Whales from three pods converged in the Strait of Juan de Fuca, north of the Olympic Peninsula. The J-Pod orcas swam down from the Georgia Strait, where they’d been for five days.
“K and L pods, which hadn’t been seen or heard from since July, came in from the West,” Garrett said. The whales “seemed to have had a pre-arranged meeting time and place,” he said.
It’s been seen before: a whale party known as a “super pod” or a “greeting ceremony.”
The whales whistled and clicked, vocalizing above and below the water. Amid the ruckus, the baby orca, known as J57, was born. The orca was “born looking very healthy and robust,” Garrett said.
J57 has a famous mother: J35, or Tahlequah, who two years ago carried her dead calf for 17 days and 1,000 miles.
Garrett said Tahlequah’s tour of grief, as it was called, “woke up so many people to the fact that these whales are having reproductive problems.” Scientists have pointed to lack of food, specifically Chinook salmon, as the problem. Chinook runs have dwindled in recent decades.
But on this day, September 5, the orcas looked healthier than in years past, which suggested they were finding Chinook salmon to eat from down the coast.
“And then, the next morning, they were gone,” Garrett said. “They had gone out west out to sea. So they were not there foraging. They were there to socialize, on the occasion of the new baby, apparently.”
It’s unclear how the whales could have known to convene in the Strait of Juan de Fuca at the same time.
“They seem to have some kind of communication system that's hard to imagine, because they were 100 miles apart and around several islands, so out of acoustic range,” Garrett said.
“But somehow they were able to meet in that location at that time on the day of the birth of the new baby.”
Orcas from separate pods will procreate during these super pod events, Garrett said; they tend to mate across pods for maximum genetic distance between them.
Orca pregnancies take 18 months – twice the time it takes for a human.
“It's gonna be a little while before we know if any new pregnancies may have come from the super pod,” Garrett said.
But other orca calves may be born in the interim, as two other resident whales are pregnant.
J57’s birth is happy news, but it’s just one calf born this year, Garrett said, bringing the number of new resident orca whales to three since January 2019.
“That is not enough,” Garrett said. “There really should be two or three new births a year to begin to rebuild the population.
There was also some disappointment about the J57's sex.
"For the Southern Resident killer whale community's population sustainability, it is preferred that new calves are female," the Center for Whale Research wrote in a statement. "But regardless of gender, J57 is a very welcome addition.
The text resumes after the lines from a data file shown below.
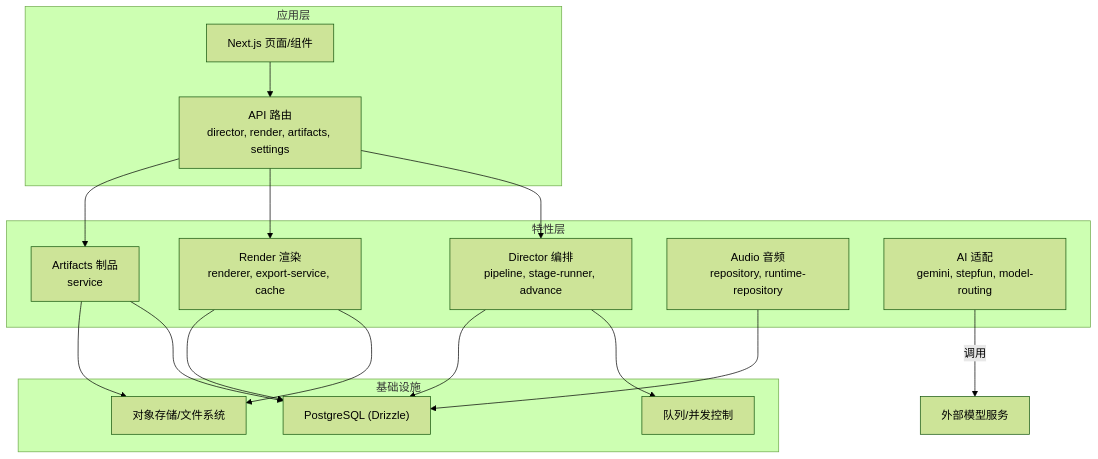
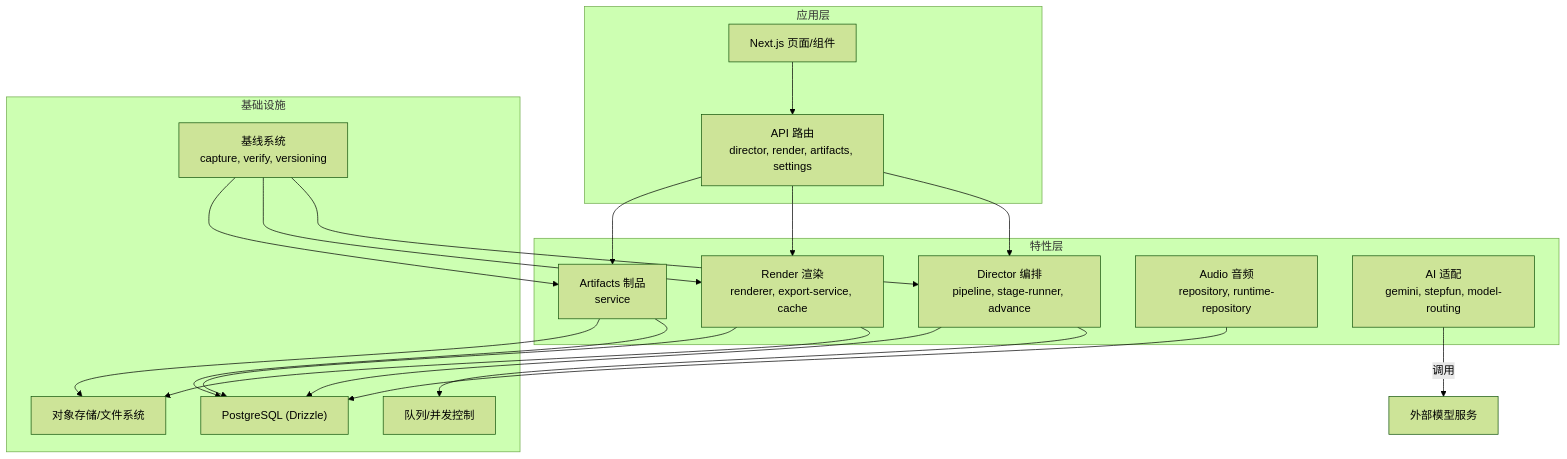
The second of 7 diagrams in .qoder/repowiki/zh/content/架构设计/重构蓝图系统/重构v3基础设施.md (AIMFllyYS/code-video-canvas), drawn with Mermaid (forest theme) before and after one commit. The commit also changed other lines of this file and 44 other files, not shown here.

````diff
--- a/.qoder/repowiki/zh/content/架构设计/重构蓝图系统/重构v3基础设施.md
+++ b/.qoder/repowiki/zh/content/架构设计/重构蓝图系统/重构v3基础设施.md
@@ -106,31 +125,35 @@
 ```mermaid
 graph TB
 subgraph "应用层"
 UI["Next.js 页面/组件"]
 API["API 路由<br/>director, render, artifacts, settings"]
 end
 subgraph "特性层"
 DIR["Director 编排<br/>pipeline, stage-runner, advance"]
 RND["Render 渲染<br/>renderer, export-service, cache"]
 ART["Artifacts 制品<br/>service"]
 AUD["Audio 音频<br/>repository, runtime-repository"]
 AI["AI 适配<br/>gemini, stepfun, model-routing"]
 end
 subgraph "基础设施"
 DB["PostgreSQL (Drizzle)"]
 Q["队列/并发控制"]
 ST["对象存储/文件系统"]
+BASELINE["基线系统<br/>capture, verify, versioning"]
 end
 UI --> API
 API --> DIR
 API --> RND
 API --> ART
 DIR --> Q
 DIR --> DB
 RND --> ST
 RND --> DB
 ART --> DB
 ART --> ST
 AUD --> DB
 AI --> |调用| 外部模型服务
+BASELINE --> DIR
+BASELINE --> RND
+BASELINE --> ART
 ```
````
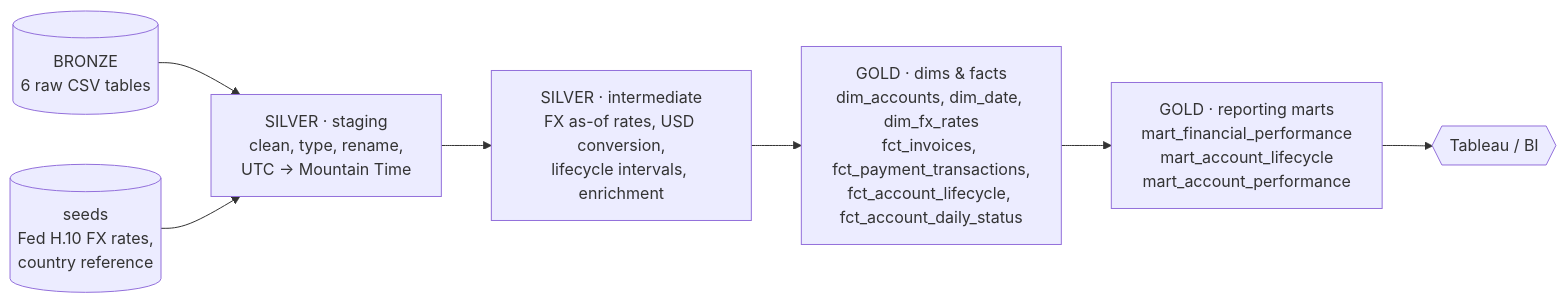
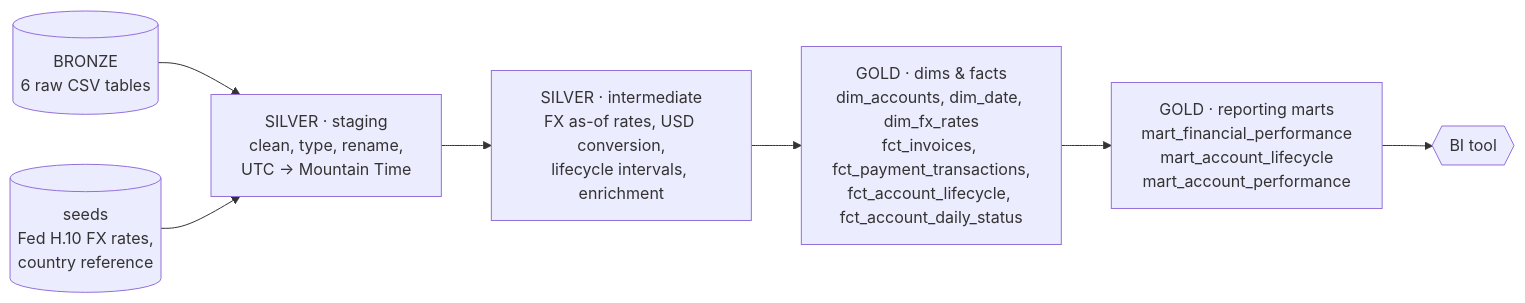
Before and after one commit to philipkfw/Kaggle-Data-Modelling-Project: the first of 2 diagrams in README.md, drawn with Mermaid. The commit also changed other lines of this file and 7 other files, not shown here.

````diff
--- a/README.md
+++ b/README.md
@@ -20,9 +35,9 @@
 ```mermaid
 flowchart LR
     A[(BRONZE<br/>6 raw CSV tables)] --> B[SILVER · staging<br/>clean, type, rename,<br/>UTC → Mountain Time]
     S[(seeds<br/>Fed H.10 FX rates,<br/>country reference)] --> B
     B --> C[SILVER · intermediate<br/>FX as-of rates, USD conversion,<br/>lifecycle intervals, enrichment]
     C --> D[GOLD · dims & facts<br/>dim_accounts, dim_date, dim_fx_rates<br/>fct_invoices, fct_payment_transactions,<br/>fct_account_lifecycle, fct_account_daily_status]
     D --> E[GOLD · reporting marts<br/>mart_financial_performance<br/>mart_account_lifecycle<br/>mart_account_performance]
-    E --> T{{Tableau / BI}}
+    E --> T{{BI tool}}
 ```
````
He is robust and appears healthy."
A healthy population would be 150-200 whales, Garrett said. Given that they are fewer than half that goal, “they’ve got a long way to go.”